To keep an astronomical object within the field of view, telescopes need to be able to compensate for the Earth's rotation. Some telescopes use an equatorial mount, which allows the telescope to track an object along a parallel to the celestial equator. This kind of telescope mount is particularly useful for astrophotography.
The polar axis (green) is pointed at the north celestial pole; its angle to the horizon is the same as the observer's latitude. Once the telescope mount is aligned to the pole, the right ascension (r.a.) and declination (dec.) are adjusted to match the celestial coordinates of the object.
As a result of the Earth's rotation, the right ascension coordinate drifts across the sky along a path parallel to the celestial equator.
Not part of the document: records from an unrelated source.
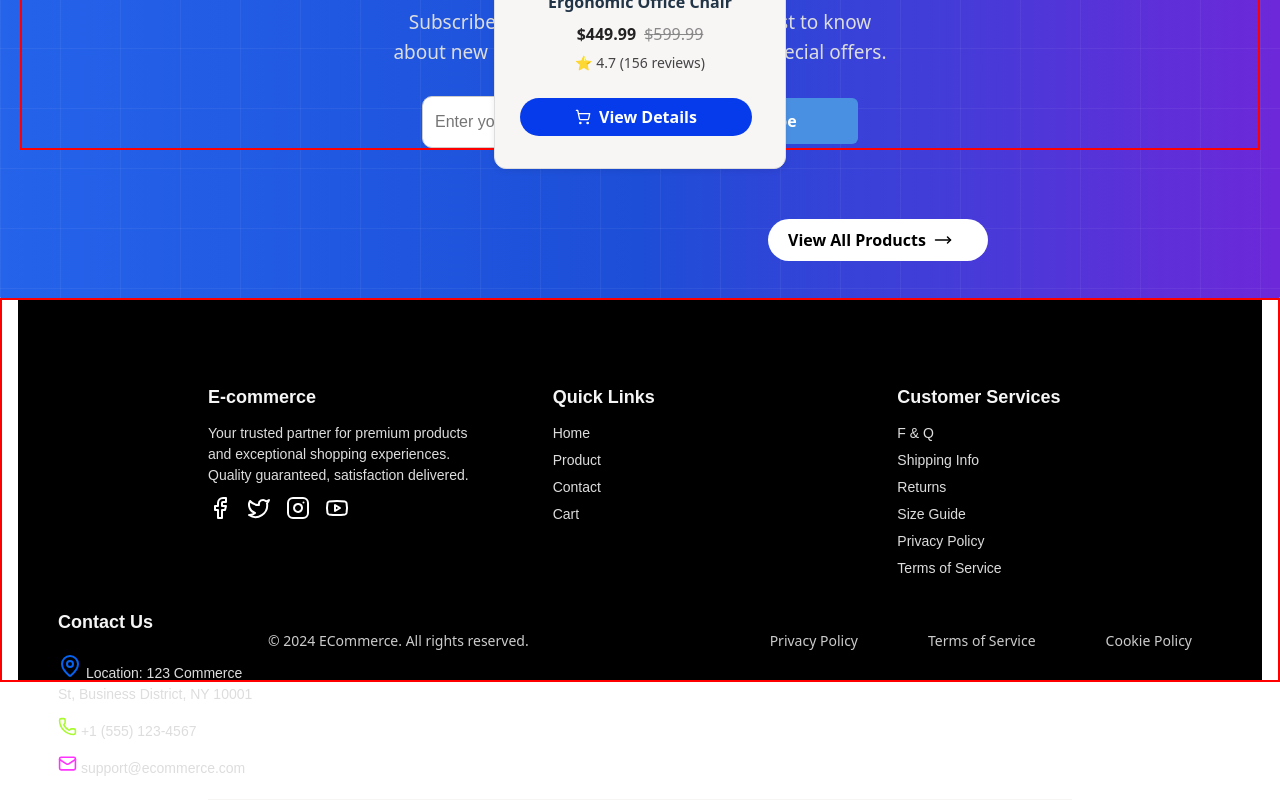
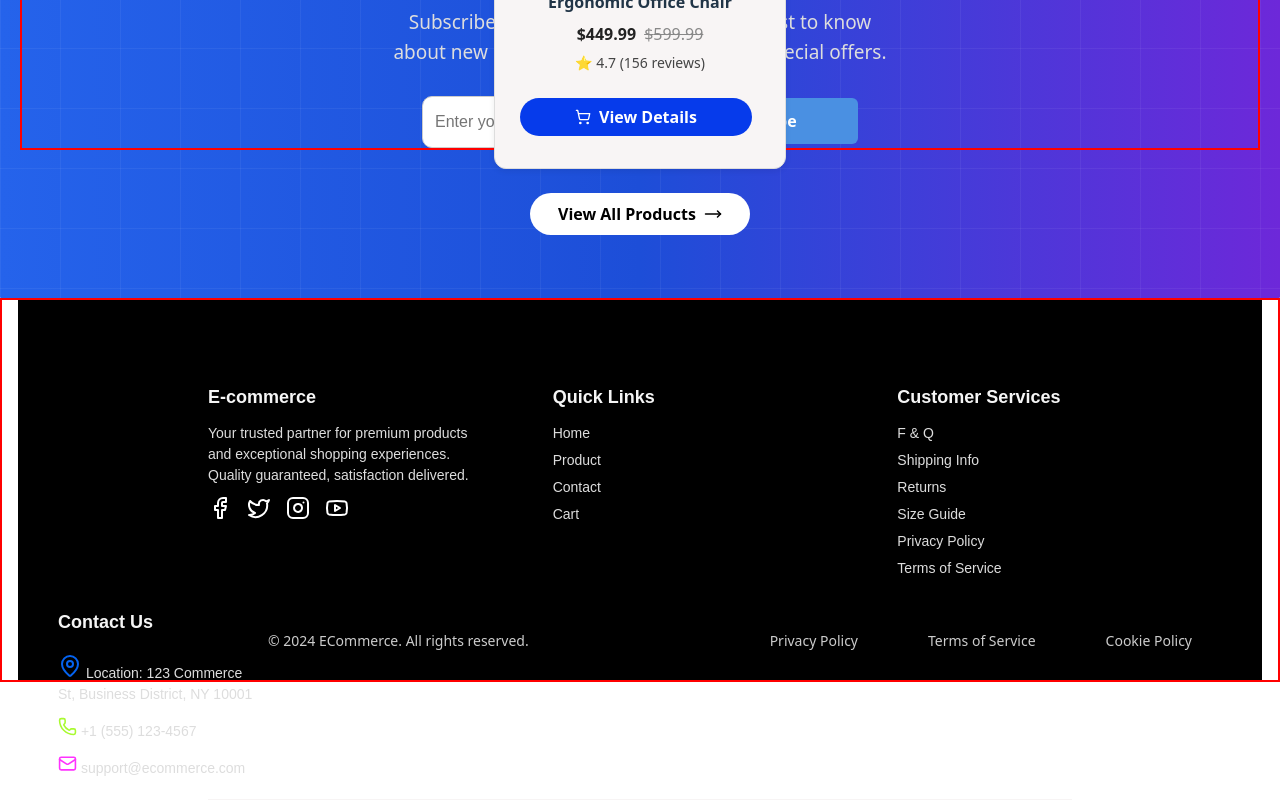
Before and after one commit to Arvindarcgate/ecommerce-react, a React (Vite) app: page / in a window 1280 px wide. Shown: the part 1968-2768 px from the top of the page. Built offline with nearby package versions, Linux system fonts and the light colour scheme.

Commit message:
Relocate the Product button

```diff
--- a/src/component/components/homecomponent/FeaturedProduct.tsx
+++ b/src/component/components/homecomponent/FeaturedProduct.tsx
@@ -105,9 +105,18 @@ const FeaturedProducts: React.FC = () => {
           ))}
         </div>
 
-        <button className={styles.bottomproduct}>
-          View All Products <MoveRight size={18} />
-        </button>
+        <div
+          style={{
+            display: "Flex",
+            alignItems: "center",
+            justifyContent: "center",
+            paddingTop: "24px",
+          }}
+        >
+          <button className={styles.bottomproduct}>
+            View All Products <MoveRight size={18} />
+          </button>
+        </div>
       </Container>
     </div>
   );
--- a/src/component/components/homecomponent/product.module.css
+++ b/src/component/components/homecomponent/product.module.css
@@ -134,8 +134,9 @@
   transition: background 0.3s, transform 0.3s;
   width: 220px;
   text-align: center;
-  margin-top: 50px;
-  margin-left: 750px;
+
+  display: flex;
+  justify-content: center;
 }
 
 .bottomproduct:hover {
```
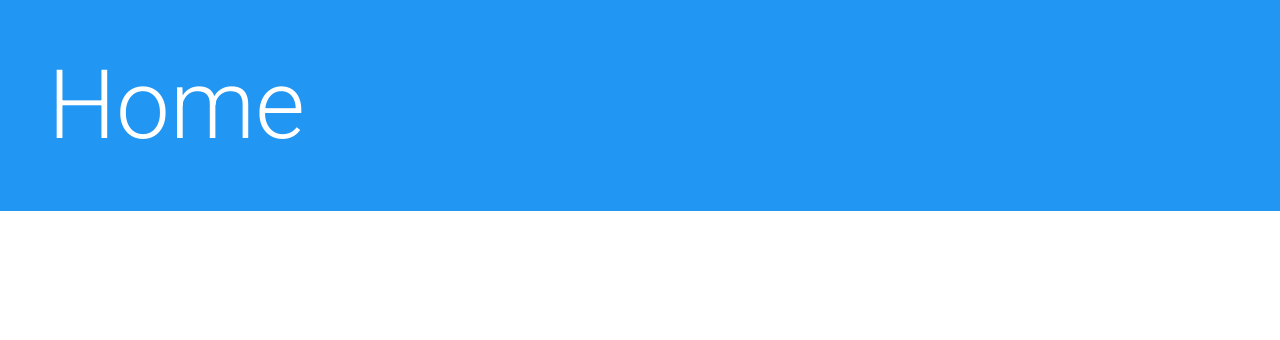
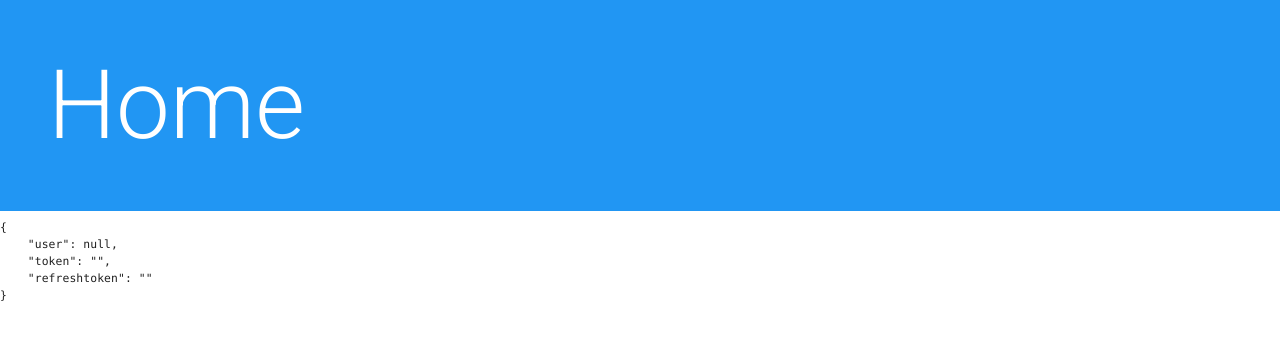
Before and after one commit to SasnarineDeodat/realist, a React (Create React App) app in the folder client/: page / in a window 1280 px wide. Shown: the top 340 px of the page. Built offline with nearby package versions, Linux system fonts and the light colour scheme.

Commit message:
Add authentication context to App.js and display user auth data in Home.js

```diff
--- a/client/src/App.js
+++ b/client/src/App.js
@@ -1,4 +1,6 @@
 import { BrowserRouter, Routes, Route } from "react-router-dom";
+import { AuthProvider } from "./context/auth";
+
 import Home from "./pages/Home";
 import Login from "./pages/Login";
 import Register from "./pages/Register";
@@ -6,11 +8,13 @@
 function App() {
   return (
     <BrowserRouter>
-      <Routes>
-        <Route path="/" element={<Home />} />
-        <Route path="/login" element={<Login />} />
-        <Route path="/register" element={<Register />} />
-      </Routes>
+      <AuthProvider>
+        <Routes>
+          <Route path="/" element={<Home />} />
+          <Route path="/login" element={<Login />} />
+          <Route path="/register" element={<Register />} />
+        </Routes>
+      </AuthProvider>
     </BrowserRouter>
   );
 }
--- /dev/null
+++ b/client/src/context/auth.js
@@ -0,0 +1,20 @@
+import { useState, createContext, useContext } from "react";
+
+const AuthContext = createContext();
+
+const AuthProvider = ({ children }) => {
+  const [auth, setAuth] = useState({
+    user: null,
+    token: "",
+    refreshtoken: "",
+  });
+  return (
+    <AuthContext.Provider value={[auth, setAuth]}>
+      {children}
+    </AuthContext.Provider>
+  );
+};
+
+const useAuth = () => useContext(AuthContext);
+
+export { useAuth, AuthProvider };
--- a/client/src/pages/Home.js
+++ b/client/src/pages/Home.js
@@ -1,7 +1,11 @@
+import { useAuth } from "../context/auth";
+
 export default function Home() {
+  const [auth, setAuth] = useAuth();
   return (
     <div>
       <h1 className="display-1 bg-primary text-light p-5">Home</h1>
+      <pre>{JSON.stringify(auth, null, 4)}</pre>
     </div>
   );
 }
```
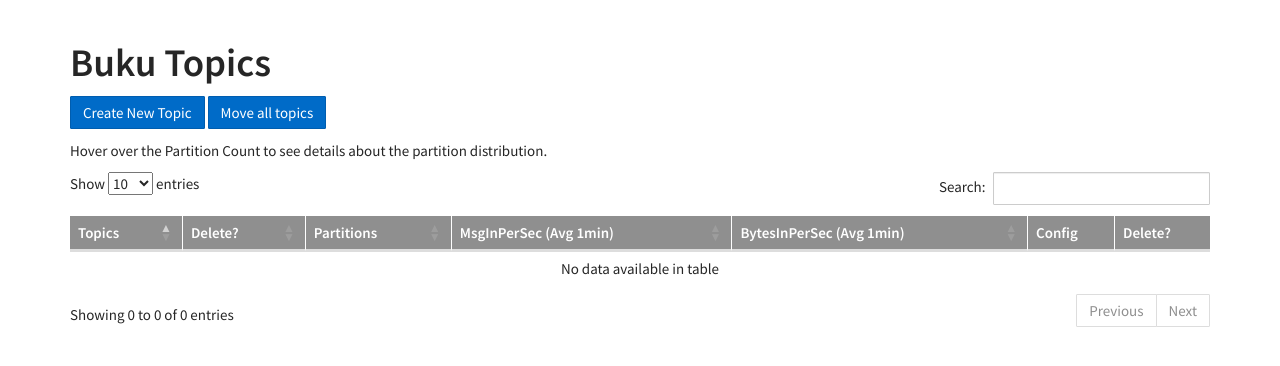
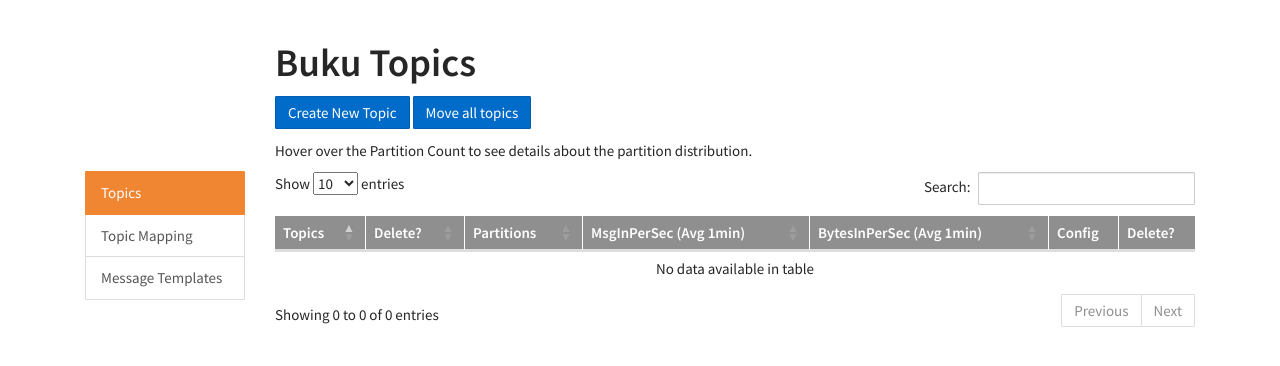
Before and after one commit to HungUnicorn/saiki-pemetaan, a Flask app: template app/templates/topics.html in a window 1280 px wide. Shown: the part 52-418 px from the top of the page. Run offline with Flask 2, Linux system fonts and the light colour scheme; the template is opened without the code that fills it, so the values that code supplies are empty; parts of the project's set-up code (start-up, migrations or seed data) failed here and were passed over; some libraries are stand-ins or nearby versions.

Commit message:
first version of packing the topic related things together

```diff
--- a/app/templates/topics.html
+++ b/app/templates/topics.html
@@ -42,6 +42,14 @@
 {% block content %}
 {{util.flashed_messages(dismissible=True)}}
     <div class="container">
+      <div class="col-md-2">
+        <div class="list-group">
+          <a class="list-group-item active" href="{{url_for('.topics')}}">Topics</a>
+          <a class="list-group-item" href="{{url_for('.topic_mapping')}}">Topic Mapping</a>
+          <a class="list-group-item" href="{{url_for('.saiki_templates')}}">Message Templates</a>
+        </div>
+      </div>
+      <div class="col-md-10">
         <h1>Buku Topics</h1>
         <p>
           <a class="btn btn-info" role="button" href="{{url_for('.create_topic')}}">Create New Topic</a>
@@ -77,5 +85,5 @@
           </tbody>
         </table>
       </div>
-
+    </div>
 {% endblock %}
```
Lines whose indentation alone changed are shown as unchanged.
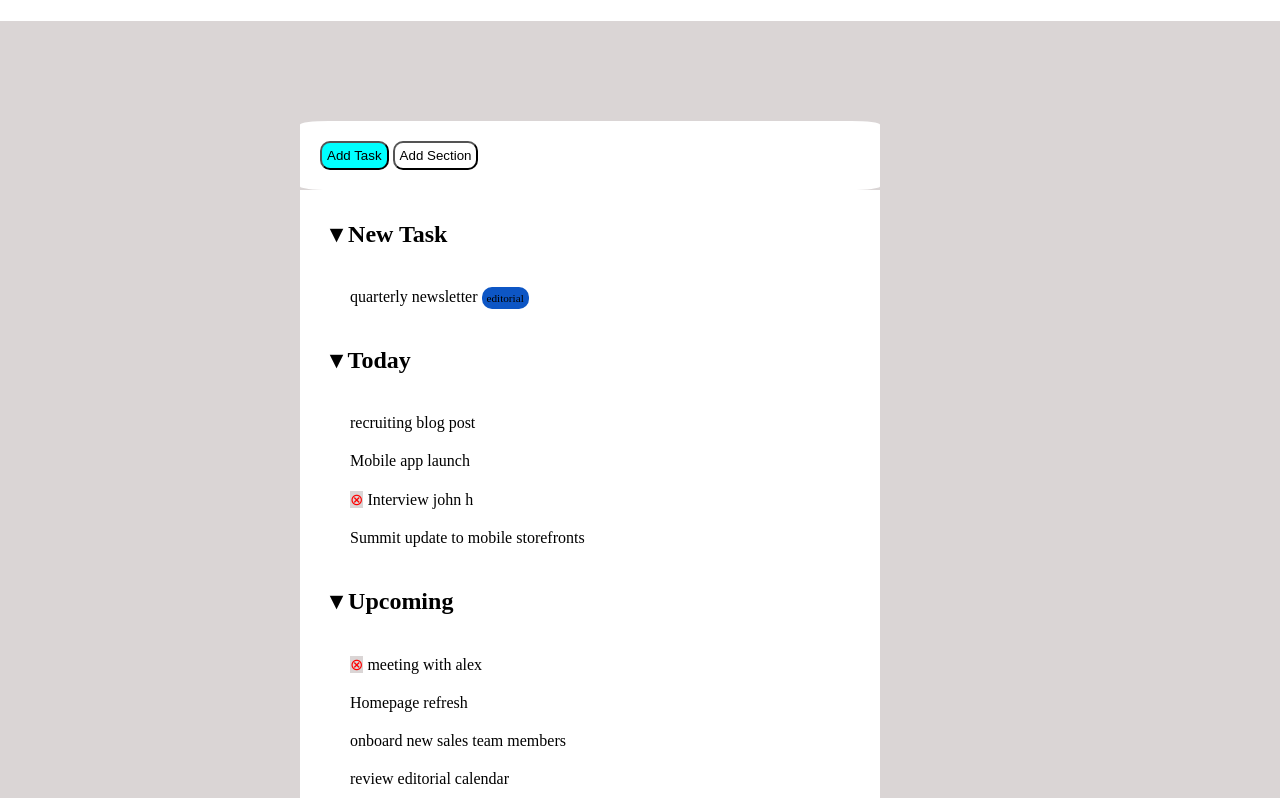
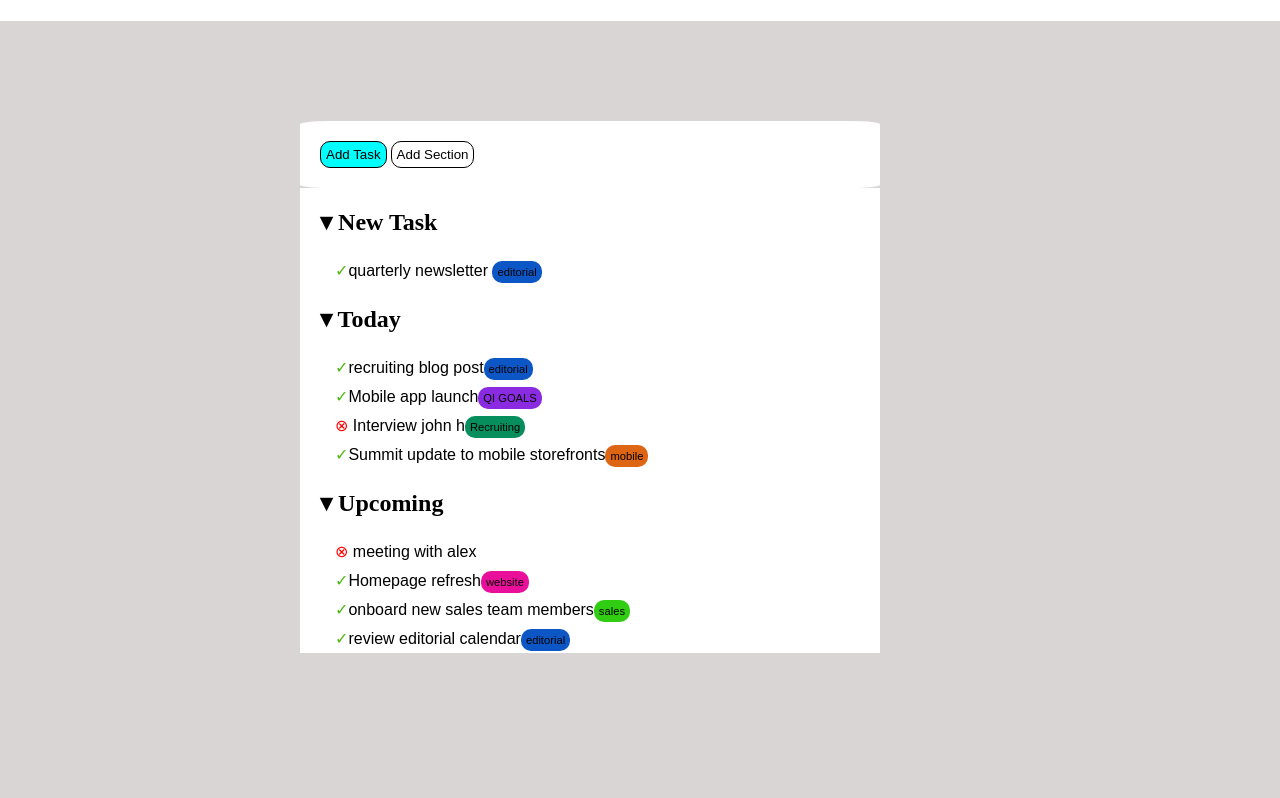
Before and after one commit to Jack971019/html-css-toboolist, a plain HTML site: page index.html in a window 1280 px wide. Shown: the part 76-874 px from the top of the page. After the commit the page ends 800 px from the top, so only its background shows below. Drawn offline with Linux system fonts and the light colour scheme.

Commit message:
finished report

```diff
--- a/css/Style.css
+++ b/css/Style.css
@@ -35,12 +35,16 @@ header{
     background-color: aqua;
     padding: 5px;
     border-radius: 10px 10px 10px 10px;
+    border-style: solid;
+    border-width: 1px;
 }
 
 .add_section{
     background-color: white;
     padding: 5px;
     border-radius: 10px 10px 10px 10px;
+    border-style: solid;
+    border-width: 1px;
 }
 
 
@@ -53,9 +57,11 @@ header{
 }
 
 .list{
-    padding: 10px;
-    margin-left: 40px;
+    padding: 5px;
+    margin-left: 30px;
     background-color: white;
+    font-weight: 100;
+    font-family: Arial, Helvetica, sans-serif;
 }
 
 .editorial{
@@ -66,10 +72,51 @@ header{
 }
 
 .less_important_titles{
-    padding: 30px;
+    padding: 20px;
     background-color: white;
 }
 
 .x_circle{
+    background-color: white;
     color: red;
 }
+
+.check_sign{
+    background-color: white;
+    color: rgb(74, 186, 14);
+}
+
+#qi_goals{
+    background-color: blueviolet;
+    font-size: 70%;
+    border-radius: 10px 10px 10px 10px;
+    padding: 5px
+}
+
+#recruiting{
+    background-color:rgb(6, 143, 93);
+    font-size: 70%;
+    border-radius: 10px 10px 10px 10px;
+    padding: 5px
+}
+
+#mobile{
+    background-color:rgb(222, 101, 20);
+    font-size: 70%;
+    border-radius: 10px 10px 10px 10px;
+    padding: 5px
+}
+
+#website{
+    background-color:rgb(234, 15, 154);
+    font-size: 70%;
+    border-radius: 10px 10px 10px 10px;
+    padding: 5px
+}
+
+#sales{
+    background-color:rgb(49, 205, 18);
+    font-size: 70%;
+    border-radius: 10px 10px 10px 10px;
+    padding: 5px
+}
--- a/index.html
+++ b/index.html
@@ -28,27 +28,27 @@
            <div id="main_body">
             <h2 class="less_important_titles">&#9662 New Task</h2>
 
-            <p class="list">quarterly newsletter <span class="editorial">editorial</span></p>
+            <p class="list"><span class="check_sign">&#10003</span>quarterly newsletter <span class="editorial">editorial</span></p>
 
             <h2 class="less_important_titles">&#9662 Today</h2>
 
-            <p class="list">recruiting blog post</p>
+            <p class="list"><span class="check_sign">&#10003</span>recruiting blog post<span class="editorial">editorial</span></p>
 
-            <p class="list">Mobile app launch</p>
+            <p class="list"><span class="check_sign">&#10003</span>Mobile app launch<span id="qi_goals">QI GOALS</span></p>
 
-            <p class="list"><span class="x_circle">&#8855</span> Interview john h </p>
+            <p class="list"><span class="x_circle">&#8855</span> Interview john h<span id="recruiting">Recruiting</span></p>
 
-            <p class="list">Summit update to mobile storefronts</p>
+            <p class="list"><span class="check_sign">&#10003</span>Summit update to mobile storefronts<span id="mobile">mobile</span></p>
 
             <h2 class="less_important_titles">&#9662 Upcoming</h2>
 
             <p class="list"><span class="x_circle">&#8855</span> meeting with alex</p>
 
-            <p class="list">Homepage refresh</p>
+            <p class="list"><span class="check_sign">&#10003</span>Homepage refresh<span id="website">website</span></p>
 
-            <p class="list">onboard new sales team members</p>
+            <p class="list"><span class="check_sign">&#10003</span>onboard new sales team members<span id="sales">sales</span></p>
 
-            <p class="list">review editorial calendar</p>
+            <p class="list"><span class="check_sign">&#10003</span>review editorial calendar<span class="editorial">editorial</span></p>
 
 
 
```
Once the telescope is adjusted to point at an object's sky coordinates (right ascension and declination), it is simply a matter of driving the right ascension axis with a motor to keep up with the object as it moves.